The word cancer is derived from the Latin word for crab because cancers are often very irregularly shaped, and because, like a crab, they "grab on and don't let go." The term cancer specifically refers to a new growth which has the ability to invade surrounding tissues, metastasize (spread to other organs) and which may eventually lead to the patient's death if untreated.
The terms tumor and cancer are sometimes used interchangeably which can be misleading. A tumor is not necessarily a cancer. The word tumor simply refers to a mass. For example, a collection of fluid would meet the definition of a tumor. A cancer is a particularly threatening type of tumor. It is helpful to keep these distinctions clear when discussing a possible cancer diagnosis.
|neoplasm-||A neoplasm is an abnormal new growth of cells. The cells in a neoplasm usually grow more rapidly than normal cells and will continue to grow if not treated. As they grow, neoplasms can impinge upon and damage adjacent structures.
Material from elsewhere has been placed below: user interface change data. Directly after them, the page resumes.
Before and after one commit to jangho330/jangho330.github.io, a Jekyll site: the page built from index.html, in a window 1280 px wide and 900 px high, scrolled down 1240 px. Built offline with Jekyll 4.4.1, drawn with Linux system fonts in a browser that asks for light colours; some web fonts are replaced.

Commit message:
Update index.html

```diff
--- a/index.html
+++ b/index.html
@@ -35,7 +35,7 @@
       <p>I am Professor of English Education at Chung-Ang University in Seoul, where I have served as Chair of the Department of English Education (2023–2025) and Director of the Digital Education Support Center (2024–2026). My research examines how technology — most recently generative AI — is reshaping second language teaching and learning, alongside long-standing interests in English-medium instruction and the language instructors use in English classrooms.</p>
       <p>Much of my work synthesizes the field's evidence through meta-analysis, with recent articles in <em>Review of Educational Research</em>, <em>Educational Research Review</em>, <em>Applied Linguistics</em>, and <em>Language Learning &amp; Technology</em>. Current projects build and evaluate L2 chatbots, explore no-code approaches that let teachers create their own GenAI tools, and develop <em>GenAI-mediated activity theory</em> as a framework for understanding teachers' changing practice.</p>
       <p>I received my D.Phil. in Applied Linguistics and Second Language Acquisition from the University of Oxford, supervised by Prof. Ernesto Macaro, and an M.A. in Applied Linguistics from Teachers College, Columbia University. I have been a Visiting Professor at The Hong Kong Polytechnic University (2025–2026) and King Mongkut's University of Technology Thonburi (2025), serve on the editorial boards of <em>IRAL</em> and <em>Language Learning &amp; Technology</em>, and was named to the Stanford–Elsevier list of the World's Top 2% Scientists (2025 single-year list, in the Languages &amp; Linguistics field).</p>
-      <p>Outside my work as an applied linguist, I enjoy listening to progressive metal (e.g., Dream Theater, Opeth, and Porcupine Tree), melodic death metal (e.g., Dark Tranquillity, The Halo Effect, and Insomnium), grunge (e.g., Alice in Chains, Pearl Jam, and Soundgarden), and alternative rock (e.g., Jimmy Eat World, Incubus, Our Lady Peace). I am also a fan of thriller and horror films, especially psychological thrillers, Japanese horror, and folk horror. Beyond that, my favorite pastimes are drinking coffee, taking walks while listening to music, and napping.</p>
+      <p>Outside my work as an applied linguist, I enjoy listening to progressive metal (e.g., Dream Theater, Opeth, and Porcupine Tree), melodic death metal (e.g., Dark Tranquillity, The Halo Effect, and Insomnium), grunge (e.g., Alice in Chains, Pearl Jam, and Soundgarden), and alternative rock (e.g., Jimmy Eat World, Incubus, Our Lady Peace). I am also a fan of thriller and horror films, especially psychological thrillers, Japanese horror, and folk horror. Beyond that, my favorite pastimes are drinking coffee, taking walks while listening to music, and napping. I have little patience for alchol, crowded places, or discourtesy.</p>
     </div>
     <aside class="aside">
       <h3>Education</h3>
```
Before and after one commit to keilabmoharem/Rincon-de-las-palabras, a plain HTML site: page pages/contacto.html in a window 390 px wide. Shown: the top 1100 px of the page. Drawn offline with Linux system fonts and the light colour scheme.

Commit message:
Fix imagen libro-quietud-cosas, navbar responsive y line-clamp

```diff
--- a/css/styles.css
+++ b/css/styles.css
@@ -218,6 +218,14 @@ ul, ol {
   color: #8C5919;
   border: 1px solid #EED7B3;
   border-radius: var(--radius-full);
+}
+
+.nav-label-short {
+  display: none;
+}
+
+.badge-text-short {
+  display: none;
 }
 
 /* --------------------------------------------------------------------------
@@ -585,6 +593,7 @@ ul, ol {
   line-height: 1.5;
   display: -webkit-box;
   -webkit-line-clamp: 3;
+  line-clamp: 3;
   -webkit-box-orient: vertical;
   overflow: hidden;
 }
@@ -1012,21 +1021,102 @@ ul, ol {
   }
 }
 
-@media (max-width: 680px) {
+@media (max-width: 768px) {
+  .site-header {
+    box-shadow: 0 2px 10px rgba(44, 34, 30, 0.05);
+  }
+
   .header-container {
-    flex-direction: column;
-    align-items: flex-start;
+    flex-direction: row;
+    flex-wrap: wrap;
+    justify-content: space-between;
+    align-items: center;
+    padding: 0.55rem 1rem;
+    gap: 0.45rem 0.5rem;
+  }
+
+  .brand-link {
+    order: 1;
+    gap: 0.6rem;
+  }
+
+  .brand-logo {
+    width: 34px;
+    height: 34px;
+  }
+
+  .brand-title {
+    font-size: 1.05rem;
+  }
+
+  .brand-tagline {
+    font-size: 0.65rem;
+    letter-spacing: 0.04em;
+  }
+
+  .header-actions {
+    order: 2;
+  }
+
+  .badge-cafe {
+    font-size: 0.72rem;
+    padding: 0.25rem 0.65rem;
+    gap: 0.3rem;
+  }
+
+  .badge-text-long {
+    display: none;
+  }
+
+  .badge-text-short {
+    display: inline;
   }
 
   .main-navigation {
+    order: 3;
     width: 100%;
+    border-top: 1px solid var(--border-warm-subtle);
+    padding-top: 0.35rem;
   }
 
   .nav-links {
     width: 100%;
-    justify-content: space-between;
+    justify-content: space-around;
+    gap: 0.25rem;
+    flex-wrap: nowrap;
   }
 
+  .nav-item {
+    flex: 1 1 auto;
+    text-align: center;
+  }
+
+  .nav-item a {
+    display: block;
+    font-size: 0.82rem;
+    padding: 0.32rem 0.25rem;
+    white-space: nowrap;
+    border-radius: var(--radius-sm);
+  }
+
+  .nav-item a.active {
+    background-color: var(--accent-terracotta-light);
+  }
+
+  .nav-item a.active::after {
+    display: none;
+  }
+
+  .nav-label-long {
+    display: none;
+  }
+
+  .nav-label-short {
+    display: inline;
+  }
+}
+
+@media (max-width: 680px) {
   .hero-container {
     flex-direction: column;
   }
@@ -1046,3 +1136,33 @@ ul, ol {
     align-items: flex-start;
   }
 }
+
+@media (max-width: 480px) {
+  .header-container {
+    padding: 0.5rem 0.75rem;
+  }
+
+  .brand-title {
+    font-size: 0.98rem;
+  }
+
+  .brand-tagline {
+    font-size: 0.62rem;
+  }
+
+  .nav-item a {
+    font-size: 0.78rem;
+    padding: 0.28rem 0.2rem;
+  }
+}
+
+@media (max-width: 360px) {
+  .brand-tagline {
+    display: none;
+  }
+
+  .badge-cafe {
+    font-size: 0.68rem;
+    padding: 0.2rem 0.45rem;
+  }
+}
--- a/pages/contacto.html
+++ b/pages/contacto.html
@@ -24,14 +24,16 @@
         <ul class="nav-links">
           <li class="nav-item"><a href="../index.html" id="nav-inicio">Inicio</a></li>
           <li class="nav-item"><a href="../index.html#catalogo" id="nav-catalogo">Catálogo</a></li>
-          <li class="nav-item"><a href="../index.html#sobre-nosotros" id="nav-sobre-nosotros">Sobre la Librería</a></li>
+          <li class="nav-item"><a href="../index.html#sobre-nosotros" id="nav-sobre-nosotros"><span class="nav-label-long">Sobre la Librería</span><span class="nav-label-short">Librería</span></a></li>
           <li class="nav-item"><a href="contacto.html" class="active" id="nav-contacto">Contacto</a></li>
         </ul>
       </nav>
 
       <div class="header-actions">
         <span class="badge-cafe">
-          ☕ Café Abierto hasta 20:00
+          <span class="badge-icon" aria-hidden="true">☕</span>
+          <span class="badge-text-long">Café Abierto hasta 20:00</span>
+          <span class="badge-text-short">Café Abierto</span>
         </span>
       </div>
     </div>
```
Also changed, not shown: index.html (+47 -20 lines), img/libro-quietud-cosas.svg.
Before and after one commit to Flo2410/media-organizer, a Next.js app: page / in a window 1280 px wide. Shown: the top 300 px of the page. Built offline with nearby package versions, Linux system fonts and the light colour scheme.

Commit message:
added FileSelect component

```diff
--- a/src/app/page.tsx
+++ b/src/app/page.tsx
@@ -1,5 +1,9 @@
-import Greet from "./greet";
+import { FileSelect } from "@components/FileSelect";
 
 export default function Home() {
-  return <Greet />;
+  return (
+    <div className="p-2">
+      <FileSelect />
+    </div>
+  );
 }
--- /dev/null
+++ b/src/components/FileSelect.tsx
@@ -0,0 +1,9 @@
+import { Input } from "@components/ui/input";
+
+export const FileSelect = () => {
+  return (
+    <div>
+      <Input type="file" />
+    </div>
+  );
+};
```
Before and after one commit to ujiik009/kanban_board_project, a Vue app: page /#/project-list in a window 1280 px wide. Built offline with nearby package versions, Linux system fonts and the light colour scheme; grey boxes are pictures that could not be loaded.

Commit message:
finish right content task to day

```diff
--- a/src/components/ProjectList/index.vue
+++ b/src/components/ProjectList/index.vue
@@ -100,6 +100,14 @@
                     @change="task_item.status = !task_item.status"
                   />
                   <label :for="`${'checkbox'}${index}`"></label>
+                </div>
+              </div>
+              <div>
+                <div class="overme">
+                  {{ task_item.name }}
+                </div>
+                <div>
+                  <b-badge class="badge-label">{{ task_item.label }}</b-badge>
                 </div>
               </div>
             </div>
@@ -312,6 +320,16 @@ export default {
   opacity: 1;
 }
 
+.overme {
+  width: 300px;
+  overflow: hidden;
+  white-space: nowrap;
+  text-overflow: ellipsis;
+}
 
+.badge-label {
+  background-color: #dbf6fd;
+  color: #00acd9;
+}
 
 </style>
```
The term neoplasm can refer to benign (usually curable) or malignant (cancerous) growths.|
|tumor-||A tumor is a commonly used, but non-specific, term for a neoplasm. The word tumor simply refers to a mass. This is a general term that can refer to benign (generally harmless) or malignant (cancerous) growths.|
|benign tumor-||Benign tumors are non-malignant/non-cancerous tumor. A benign tumor is usually localized, and does not spread to other parts of the body. Most benign tumors respond well to treatment. However, if left untreated, some benign tumors can grow large and lead to serious disease because of their size. Benign tumors can also mimic malignant tumors, and so for this reason are sometimes treated.|
|malignant tumor-||Malignant tumors are cancerous growths. They are often resistant to treatment, may spread to other parts of the body and they sometimes recur after they were removed.|
|cancer-||A cancer is another word for a malignant tumor (a malignant neoplasm).|
Cancer of the pancreas is a malignant neoplasm that arises in the pancreas. It strikes approximately 9 out of every 100,000 people every year in the United States and is one of the deadliest forms of cancer. It is estimated that this year 45,000 Americans will be diagnosed with cancer of the pancreas. An almost equal number of patients (some diagnosed previous to this year) will die from pancreatic cancer during this year.
Cancer of the pancreas is not one disease. In fact, as many as twenty different tumors have been lumped under the umbrella term "cancer of the pancreas." Each of these tumors has a different appearance when examined with a microscope, some require different treatments, and each carries its own unique prognosis (predicted or likely outcome). An understanding of the different types of neoplasms of the pancreas is required for rational treatment. different types of pancreatic tumors is required for rational treatment.
Cancers of the pancreas can be broadly classified as:
|Primary-||Primary cancers are those that arise in the pancreas itself.|
|Metastatic-||tMetastatic cancers are cancers that arise in other organs and only later spread to the pancreas. These are usually not considered a pancreatic cancer, instead they are considered cancers of the organs from which they arose.|
In the vast majority of cases the term "cancer of the pancreas" refers to primary cancers of the pancreas — cancers that arose in the pancreas. Primary cancers of the pancreas can be broadly subgrouped into those that look like endocrine cells under the microscope (have endocrine differentiation) and those that look like exocrine cells under the microscope (have exocrine differentiation). The distinction between endocrine neoplasms and exocrine neoplasms is very important and will greatly impact on treatment and outcome.
Pathologists examine histological slides (slides of tissue samples) using a microscope to diagnose and classify pancreatic cancer. To make the cells visible the slides are stained with various dyes. A change in color from one slide to another does not indicate any disease or abnormality. The different colors indicate that a different dye has been used or a different part of the cells is stained. Pathologists identify abnormalities by changes in the size, shape or arrangement of cells. The classification of neoplasms of the pancreas given below is based on pathological examination.